This report discusses an examination of the potential impacts of two California state policy amendments that, if incorporated, may narrow the difference between black and white men regarding criminal record relief; the document also discusses limitations of criminal history data quality.
States have begun to pass legislation to provide automatic relief for eligible criminal records, potentially reducing the lifelong collateral consequences of criminal justice involvement. Yet numerous historical examples suggest that racially neutral policies can have profoundly disparate effects across racial groups. In the case of criminal record relief, racial equity in eligibility for a clean slate has not yet been examined. The authors find that in California, one in five people with convictions met criteria for full conviction relief under the state's automatic relief laws. Yet the share of black Americans eligible for relief was lower than white Americans, reproducing racial disparities in criminal records. The authors identify two policy amendments that would reduce the share of black men in California with convictions on their criminal records from 22 percent to nine percent, thereby narrowing the difference compared to white men from 15 to seven percentage points. Put another way, an additional one in seven black men currently has a conviction record, compared to their white counterparts. This would decline to an additional one in 14 if both hypothetical policy amendments were incorporated.

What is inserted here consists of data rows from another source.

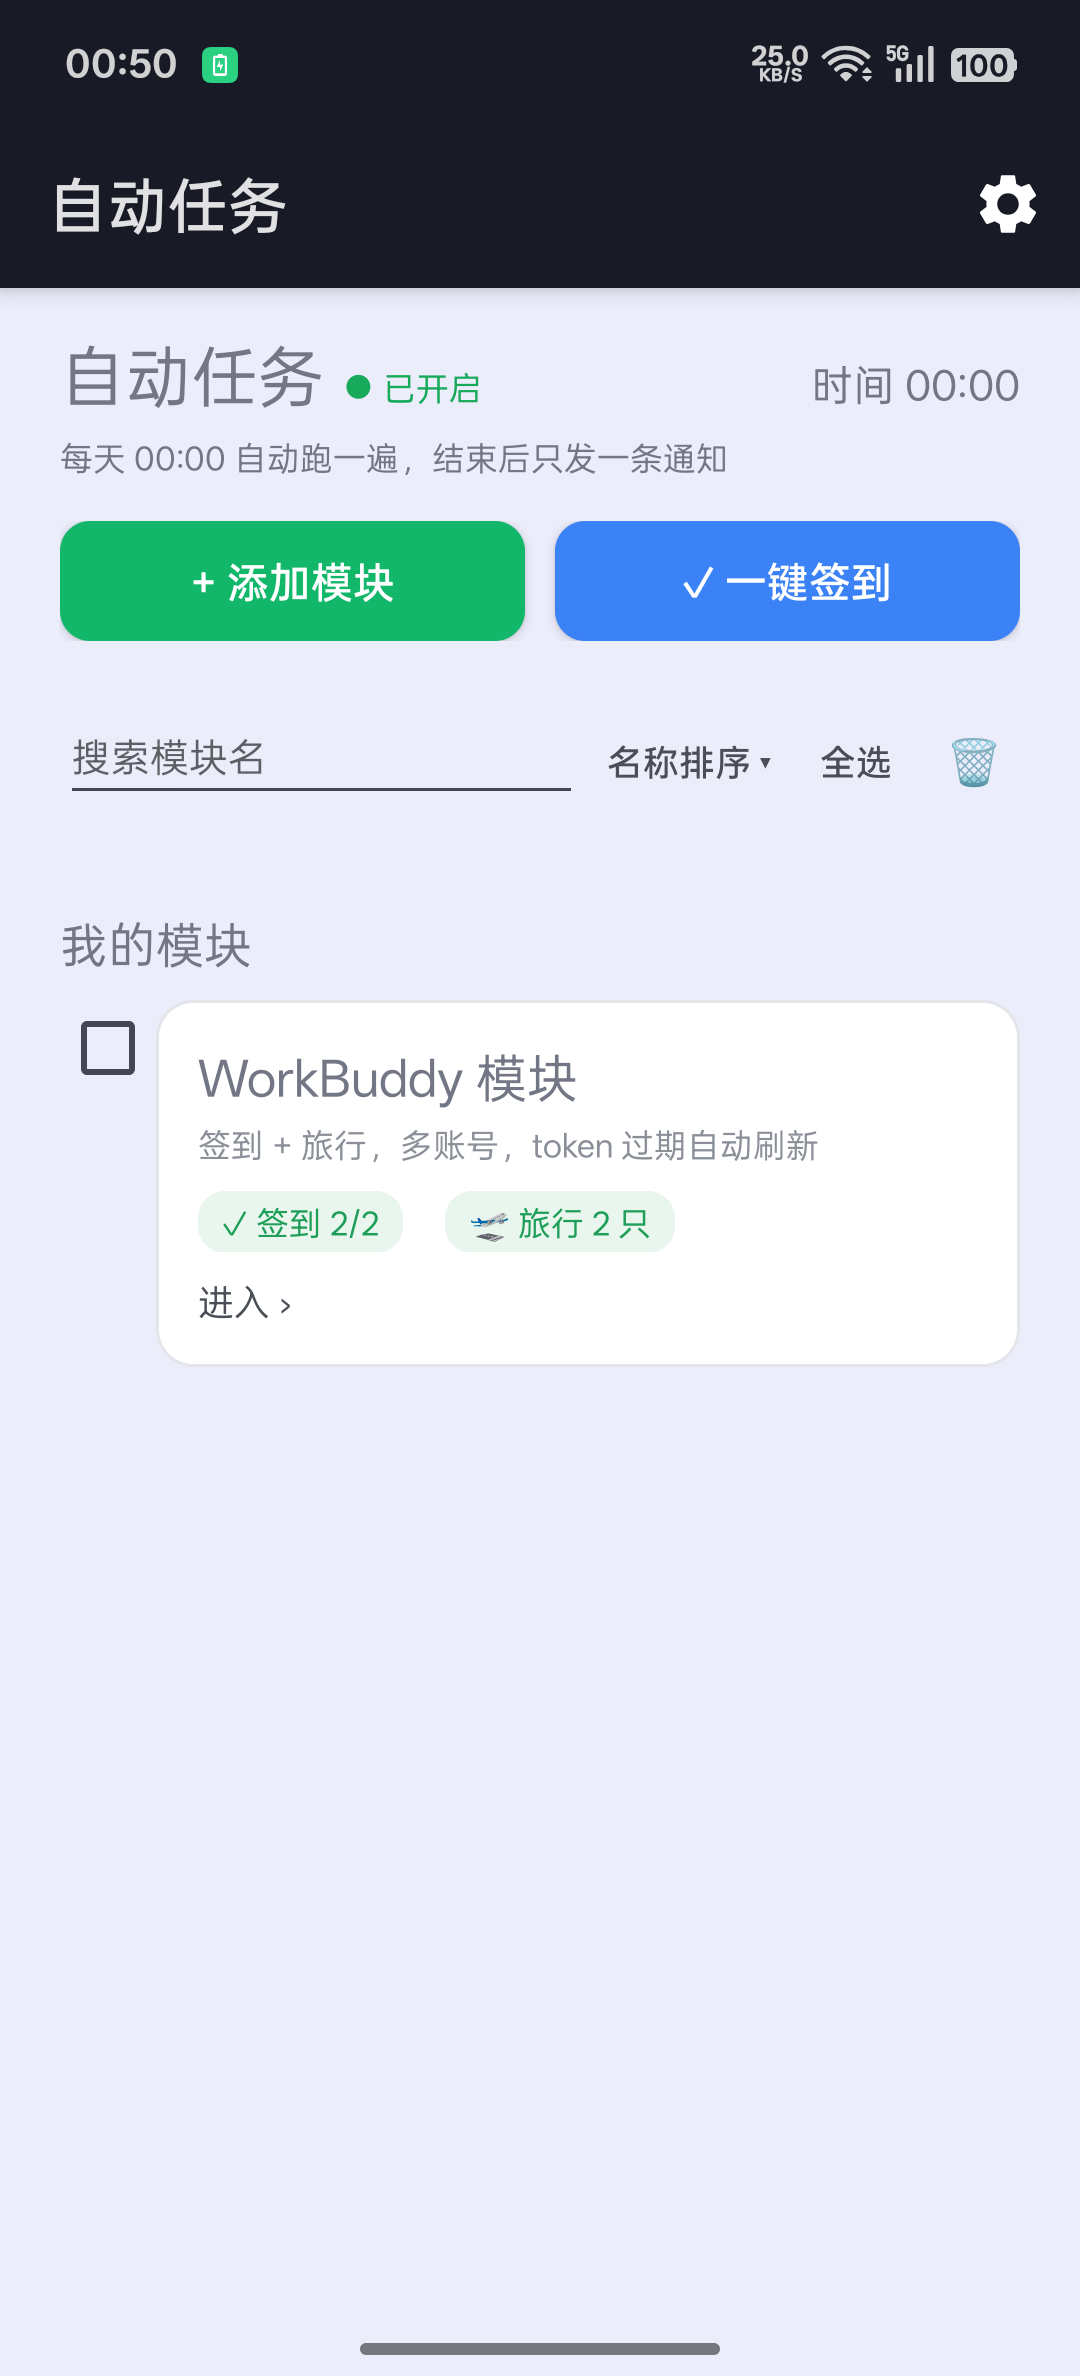
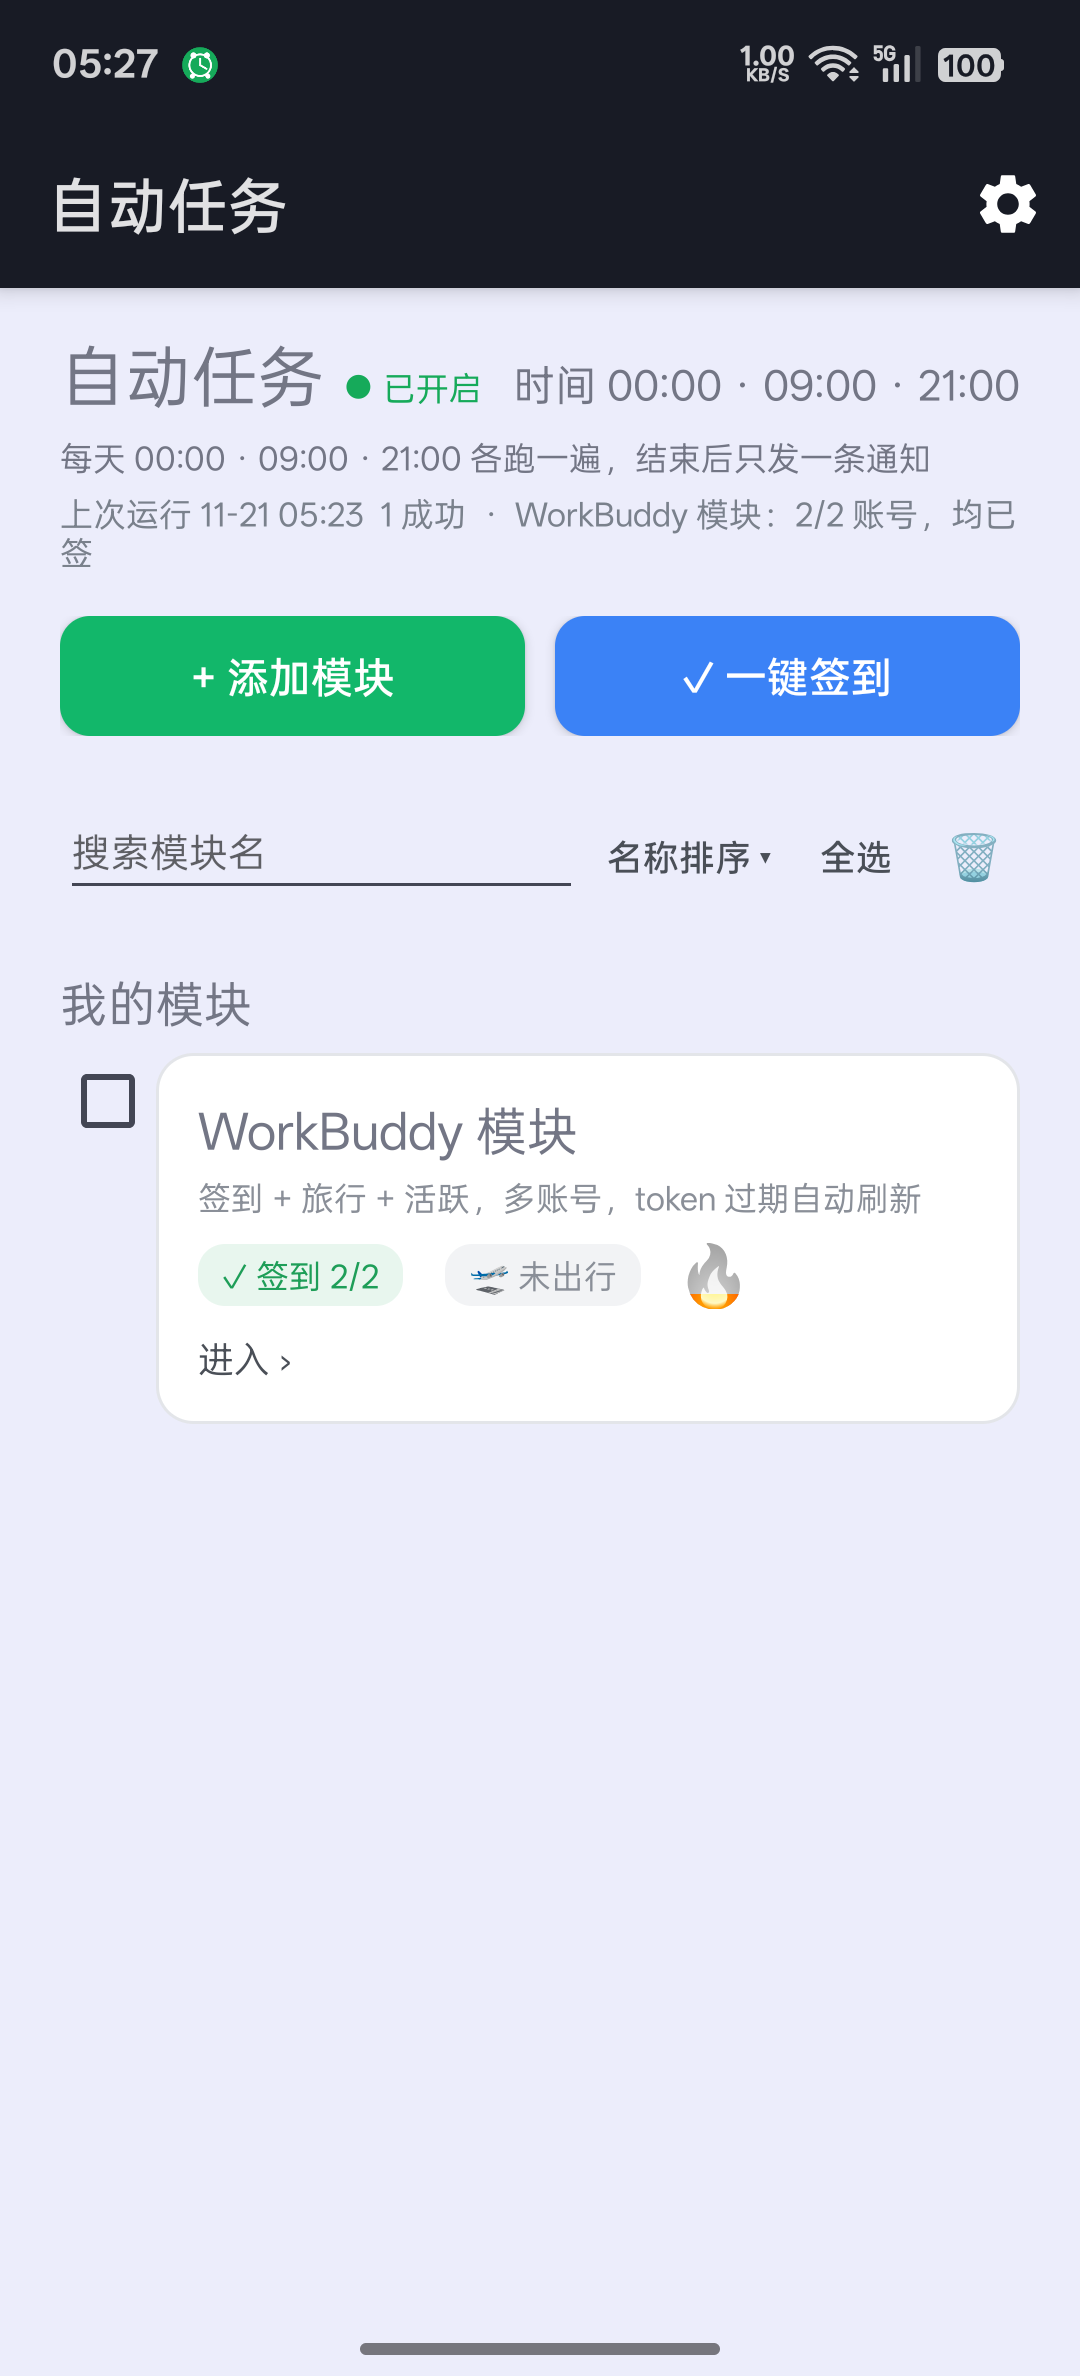
docs: 换掉首页 / 模块页截图（对齐当前界面）
- home.png：多时段标题、上次运行精简、模块卡角标含火焰
- module.png：账号卡片含 签到/旅行 药丸 + 火焰
- README 里的时间示例改成截图里的 00:00 · 09:00 · 21:00

diff --git a/README.md b/README.md
@@ -27,7 +27,7 @@
 
 - 标题旁边 `● 已开启 / ● 已关闭` 是**总开关**，点右上角 ⚙ 切换。关掉后一条闹钟都不排，只能手动跑。
 - `上次运行` 只显示主结论（如 `WorkBuddy 模块：2/2 账号，均已签`），旅行/活跃的明细在通知和 `run.log` 里，避免模块一多这一行就撑爆。
-- 右上 `时间 01:40 · 09:00 · 21:00`：点一下改时间，保存即生效。**支持多个时段**，用逗号隔开（`0400` 或 `04:00` 都认），到点各跑一遍。
+- 右上 `时间 00:00 · 09:00 · 21:00`：点一下改时间，保存即生效。**支持多个时段**，用逗号隔开（`0400` 或 `04:00` 都认），到点各跑一遍。
 - **✓ 一键签到**：立刻把**勾选**的模块跑一遍（没勾会提示你先勾）。
 - 卡片右下 `进入 ›`：进模块设置。
 - 长按卡片 = 只跑这一个模块（隐藏手势，自测用）。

The authors close with discussion of criminal history data quality limitations, which pose a second key challenge to equitable implementation of automatic criminal record relief reforms nationwide. Publisher Abstract Provided